Issues Regarding The Narrative
The narrative arc was also criticized as being too one dimensional and not having anything to do with the “French Revolution” setting of the game. According to some critics, the plot pacing was very abrupt and was all over the place. Added to this the protagonist Arno’s motives were never clear. Also, the modern day part of the game didn’t help the narrative, rather caused more problems for the same reasons.
The Ever Loved Micro-Transactions
At last, to make everything worse Assassin’s Creed Unity felt the need to include microtransactions into the game for the first time in the franchise” history. These were purchasable resources like in-game currency and currency for upgrading the weapons and gears. Players can completely ignore these as the resources and currency obtained through in-game activities are more than enough to buy and upgrade every single piece of armor and weapon available in the game.
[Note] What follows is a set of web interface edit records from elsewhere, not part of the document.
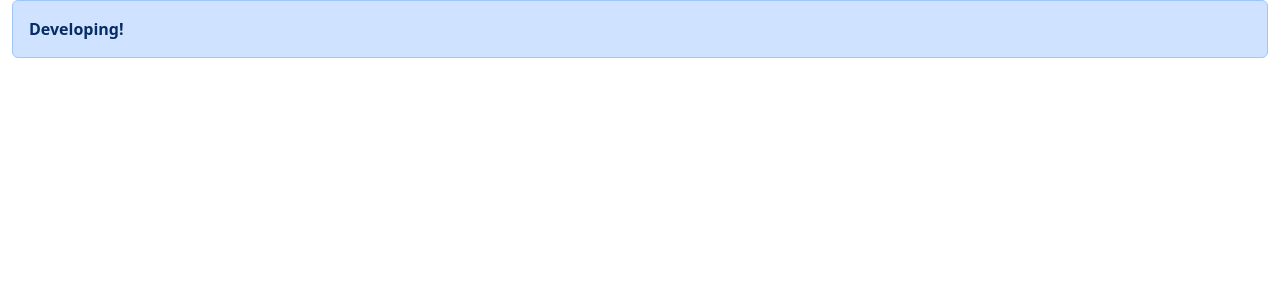
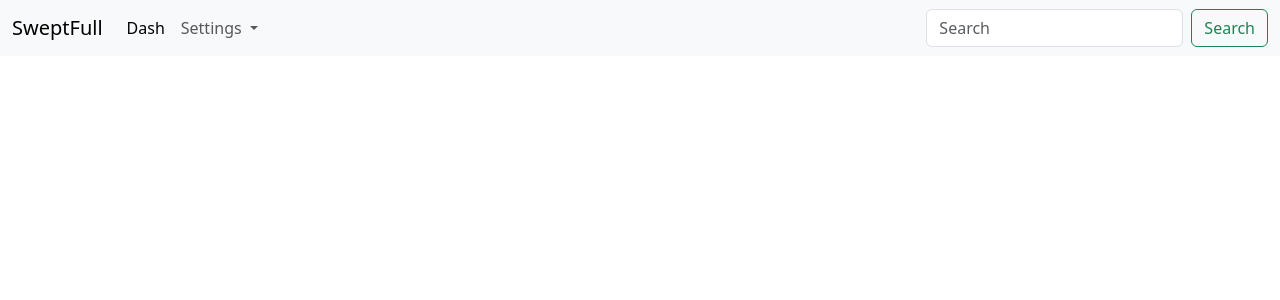
Before and after one commit to jesmarquez/sweepfull, an Angular app: page / in a window 1280 px wide. Shown: the top 300 px of the page. Built offline with nearby package versions, Linux system fonts and the light colour scheme.

Commit message:
Add menu

```diff
--- a/src/app/app.component.html
+++ b/src/app/app.component.html
@@ -1,7 +1,34 @@
 <div class="container-fluid">
-  <div class="col align-self-center">
-    <div class="alert alert-primary" role="alert">
-      <strong>Developing!</strong>
-    </div>
+  <div class="row">
+    <nav class="navbar navbar-expand-lg bg-body-tertiary">
+      <div class="container-fluid">
+        <a class="navbar-brand" href="#">SweptFull</a>
+        <button class="navbar-toggler" type="button" data-bs-toggle="collapse" data-bs-target="#navbarSupportedContent" aria-controls="navbarSupportedContent" aria-expanded="false" aria-label="Toggle navigation">
+          <span class="navbar-toggler-icon"></span>
+        </button>
+        <div class="collapse navbar-collapse" id="navbarSupportedContent">
+          <ul class="navbar-nav me-auto mb-2 mb-lg-0">
+            <li class="nav-item">
+              <a class="nav-link active" aria-current="page" href="#">Dash</a>
+            </li>
+            <li class="nav-item dropdown">
+              <a class="nav-link dropdown-toggle" href="#" role="button" data-bs-toggle="dropdown" aria-expanded="false">
+                Settings
+              </a>
+              <ul class="dropdown-menu">
+                <li><a class="dropdown-item" href="#">My account</a></li>
+                <li><a class="dropdown-item" href="#">Logout</a></li>
+                <li><hr class="dropdown-divider"></li>
+                <li><a class="dropdown-item" href="#">About us</a></li>
+              </ul>
+            </li>
+          </ul>
+          <form class="d-flex" role="search">
+            <input class="form-control me-2" type="search" placeholder="Search" aria-label="Search">
+            <button class="btn btn-outline-success" type="submit">Search</button>
+          </form>
+        </div>
+      </div>
+    </nav>
   </div>
 </div>
```
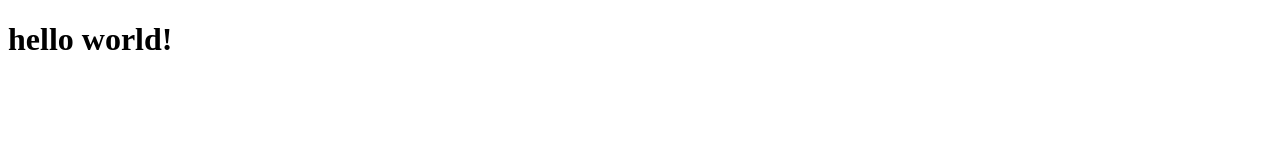
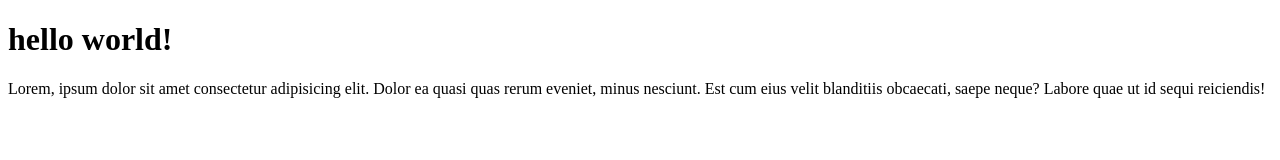
Before and after one commit to Mughis23/Git-Wpu-1, a plain HTML site: page index.html in a window 1280 px wide. Drawn offline with Linux system fonts and the light colour scheme.

Commit message:
Menambah paragraf

```diff
--- a/index.html
+++ b/index.html
@@ -8,5 +8,6 @@
 </head>
 <body>
     <h1>hello world!</h1>
+    <p>Lorem, ipsum dolor sit amet consectetur adipisicing elit. Dolor ea quasi quas rerum eveniet, minus nesciunt. Est cum eius velit blanditiis obcaecati, saepe neque? Labore quae ut id sequi reiciendis!</p>
 </body>
 </html>
```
Now since it was 2014 when no single game could come out without an accompanying companion app for smartphones. Unity also came with one. This allowed players to unlock some in-game chests and legacy armor sets by playing and levelling up in the companion app itself. This gated those players who did not use the companion app. This was later fixed by later patches to the game.
How Ubisoft Fixed Things
They started with a 13-gigabyte day-one patch to the game. No seriously, they did roll out a massive 13 GB patch to possibly fix the unplayable framerate and non-existent textures. This was on top of the 40-gigabyte download of the game itself. But the patch size is not what that matters, what does matter is the question that “did it fix anything at all?” Well, the answer would be yes to some extent.
At least on consoles, it did fix the texture popping and T-posing issues. But on PC it took about 2-3 more patches to fix the game to make it playable enough. And some further patches were deployed periodically to fix the online and companion app part of the game.
The best part for players that happened from Ubisoft’s end apart from the patches is the free season pass content being available to everyone who purchased the game. And for those who actually invested in the season pass, got to select one game from a selection of games on Ubisoft’s catalogue. These included FarCry 4, Watch_Dogs, Assassin’s Creed IV: Black Flag, Rayman Legends, The Crew or Just Dance 2015. All-in-all it was a win-win for all.
The Present Of Assassin’s Creed Unity
In the present time, after the release of three mainline entries in the series Assassin’s Creed Unity holds pretty strong on its own. We recently played through the entire game along with the DLC expansion. The game not only is now free of all those game breaking issues but now it feels like a fresh experience that has a definite start and end. I personally think Assassin’s Creed Unity was the last game in the franchise that actually knew what an Assassin’s Creed game should be like.
Now that you know our thoughts on Unity, we’d like to hear from you. Have you played Assassin’s Creed Unity yourself? If not then make sure to grab your free copy on PC via Uplay. And if you’ve already played it do you agree with us? Do you like Unity over the present titles in the series? Let us know in the comments below.